━━━━━ DATA RECORDS ━━━━━

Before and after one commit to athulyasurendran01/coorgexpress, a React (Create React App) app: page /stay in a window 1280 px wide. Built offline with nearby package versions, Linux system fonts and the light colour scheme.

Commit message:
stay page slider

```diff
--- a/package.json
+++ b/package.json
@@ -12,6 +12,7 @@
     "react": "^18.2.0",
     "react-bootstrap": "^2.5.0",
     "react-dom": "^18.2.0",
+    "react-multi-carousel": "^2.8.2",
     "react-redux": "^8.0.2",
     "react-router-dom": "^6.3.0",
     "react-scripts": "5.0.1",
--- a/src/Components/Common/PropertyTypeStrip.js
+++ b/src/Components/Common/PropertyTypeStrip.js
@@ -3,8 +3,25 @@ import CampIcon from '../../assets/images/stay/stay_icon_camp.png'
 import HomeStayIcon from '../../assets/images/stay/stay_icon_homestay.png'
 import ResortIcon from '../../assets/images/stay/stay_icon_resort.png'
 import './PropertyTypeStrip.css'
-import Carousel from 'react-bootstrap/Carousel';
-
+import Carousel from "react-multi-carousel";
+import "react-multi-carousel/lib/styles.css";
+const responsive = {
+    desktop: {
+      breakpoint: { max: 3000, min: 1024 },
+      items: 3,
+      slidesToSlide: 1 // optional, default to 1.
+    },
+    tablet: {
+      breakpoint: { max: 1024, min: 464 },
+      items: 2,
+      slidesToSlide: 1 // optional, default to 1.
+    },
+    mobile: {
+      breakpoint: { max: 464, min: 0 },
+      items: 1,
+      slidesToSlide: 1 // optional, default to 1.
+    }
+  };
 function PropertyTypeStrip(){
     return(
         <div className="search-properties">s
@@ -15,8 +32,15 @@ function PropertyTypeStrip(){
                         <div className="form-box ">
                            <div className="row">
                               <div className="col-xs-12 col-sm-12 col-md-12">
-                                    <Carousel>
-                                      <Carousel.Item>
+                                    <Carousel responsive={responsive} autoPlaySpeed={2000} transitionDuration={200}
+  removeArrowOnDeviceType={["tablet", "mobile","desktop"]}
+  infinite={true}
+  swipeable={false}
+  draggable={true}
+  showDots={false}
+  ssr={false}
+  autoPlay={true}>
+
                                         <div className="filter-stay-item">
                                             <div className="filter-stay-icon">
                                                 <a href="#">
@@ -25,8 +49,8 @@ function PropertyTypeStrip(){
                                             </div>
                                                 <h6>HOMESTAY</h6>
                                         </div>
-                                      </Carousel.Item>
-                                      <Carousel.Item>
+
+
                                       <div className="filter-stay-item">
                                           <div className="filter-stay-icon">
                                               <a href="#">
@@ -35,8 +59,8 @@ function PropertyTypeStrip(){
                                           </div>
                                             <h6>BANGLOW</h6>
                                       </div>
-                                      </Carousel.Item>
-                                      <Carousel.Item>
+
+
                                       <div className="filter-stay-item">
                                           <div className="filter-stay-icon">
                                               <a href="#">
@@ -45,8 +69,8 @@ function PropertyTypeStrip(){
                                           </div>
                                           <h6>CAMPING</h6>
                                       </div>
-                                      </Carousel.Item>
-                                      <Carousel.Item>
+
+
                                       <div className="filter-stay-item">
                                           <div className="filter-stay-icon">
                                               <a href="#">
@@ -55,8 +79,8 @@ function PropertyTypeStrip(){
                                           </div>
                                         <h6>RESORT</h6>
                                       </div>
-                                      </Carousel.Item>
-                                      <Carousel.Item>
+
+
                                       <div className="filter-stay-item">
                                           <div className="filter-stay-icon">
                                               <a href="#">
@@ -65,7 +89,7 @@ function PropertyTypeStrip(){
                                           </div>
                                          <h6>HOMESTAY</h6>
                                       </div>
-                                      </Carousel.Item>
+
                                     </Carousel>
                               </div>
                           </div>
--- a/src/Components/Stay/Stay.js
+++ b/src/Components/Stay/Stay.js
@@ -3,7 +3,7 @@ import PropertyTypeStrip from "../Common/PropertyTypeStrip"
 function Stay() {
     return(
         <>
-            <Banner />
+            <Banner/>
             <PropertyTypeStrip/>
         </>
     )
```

━━━━━

### EXERCISE
Reproduce the material precisely, including every line.

### RESULT OF THE TASK
Before and after one commit to athulyasurendran01/coorgexpress, a React (Create React App) app: page /stay in a window 1280 px wide. Built offline with nearby package versions, Linux system fonts and the light colour scheme.

Commit message:
stay page slider

```diff
--- a/package.json
+++ b/package.json
@@ -12,6 +12,7 @@
     "react": "^18.2.0",
     "react-bootstrap": "^2.5.0",
     "react-dom": "^18.2.0",
+    "react-multi-carousel": "^2.8.2",
     "react-redux": "^8.0.2",
     "react-router-dom": "^6.3.0",
     "react-scripts": "5.0.1",
--- a/src/Components/Common/PropertyTypeStrip.js
+++ b/src/Components/Common/PropertyTypeStrip.js
@@ -3,8 +3,25 @@ import CampIcon from '../../assets/images/stay/stay_icon_camp.png'
 import HomeStayIcon from '../../assets/images/stay/stay_icon_homestay.png'
 import ResortIcon from '../../assets/images/stay/stay_icon_resort.png'
 import './PropertyTypeStrip.css'
-import Carousel from 'react-bootstrap/Carousel';
-
+import Carousel from "react-multi-carousel";
+import "react-multi-carousel/lib/styles.css";
+const responsive = {
+    desktop: {
+      breakpoint: { max: 3000, min: 1024 },
+      items: 3,
+      slidesToSlide: 1 // optional, default to 1.
+    },
+    tablet: {
+      breakpoint: { max: 1024, min: 464 },
+      items: 2,
+      slidesToSlide: 1 // optional, default to 1.
+    },
+    mobile: {
+      breakpoint: { max: 464, min: 0 },
+      items: 1,
+      slidesToSlide: 1 // optional, default to 1.
+    }
+  };
 function PropertyTypeStrip(){
     return(
         <div className="search-properties">s
@@ -15,8 +32,15 @@ function PropertyTypeStrip(){
                         <div className="form-box ">
                            <div className="row">
                               <div className="col-xs-12 col-sm-12 col-md-12">
-                                    <Carousel>
-                                      <Carousel.Item>
+                                    <Carousel responsive={responsive} autoPlaySpeed={2000} transitionDuration={200}
+  removeArrowOnDeviceType={["tablet", "mobile","desktop"]}
+  infinite={true}
+  swipeable={false}
+  draggable={true}
+  showDots={false}
+  ssr={false}
+  autoPlay={true}>
+
                                         <div className="filter-stay-item">
                                             <div className="filter-stay-icon">
                                                 <a href="#">
@@ -25,8 +49,8 @@ function PropertyTypeStrip(){
                                             </div>
                                                 <h6>HOMESTAY</h6>
                                         </div>
-                                      </Carousel.Item>
-                                      <Carousel.Item>
+
+
                                       <div className="filter-stay-item">
                                           <div className="filter-stay-icon">
                                               <a href="#">
@@ -35,8 +59,8 @@ function PropertyTypeStrip(){
                                           </div>
                                             <h6>BANGLOW</h6>
                                       </div>
-                                      </Carousel.Item>
-                                      <Carousel.Item>
+
+
                                       <div className="filter-stay-item">
                                           <div className="filter-stay-icon">
                                               <a href="#">
@@ -45,8 +69,8 @@ function PropertyTypeStrip(){
                                           </div>
                                           <h6>CAMPING</h6>
                                       </div>
-                                      </Carousel.Item>
-                                      <Carousel.Item>
+
+
                                       <div className="filter-stay-item">
                                           <div className="filter-stay-icon">
                                               <a href="#">
@@ -55,8 +79,8 @@ function PropertyTypeStrip(){
                                           </div>
                                         <h6>RESORT</h6>
                                       </div>
-                                      </Carousel.Item>
-                                      <Carousel.Item>
+
+
                                       <div className="filter-stay-item">
                                           <div className="filter-stay-icon">
                                               <a href="#">
@@ -65,7 +89,7 @@ function PropertyTypeStrip(){
                                           </div>
                                          <h6>HOMESTAY</h6>
                                       </div>
-                                      </Carousel.Item>
+
                                     </Carousel>
                               </div>
                           </div>
--- a/src/Components/Stay/Stay.js
+++ b/src/Components/Stay/Stay.js
@@ -3,7 +3,7 @@ import PropertyTypeStrip from "../Common/PropertyTypeStrip"
 function Stay() {
     return(
         <>
-            <Banner />
+            <Banner/>
             <PropertyTypeStrip/>
         </>
     )
```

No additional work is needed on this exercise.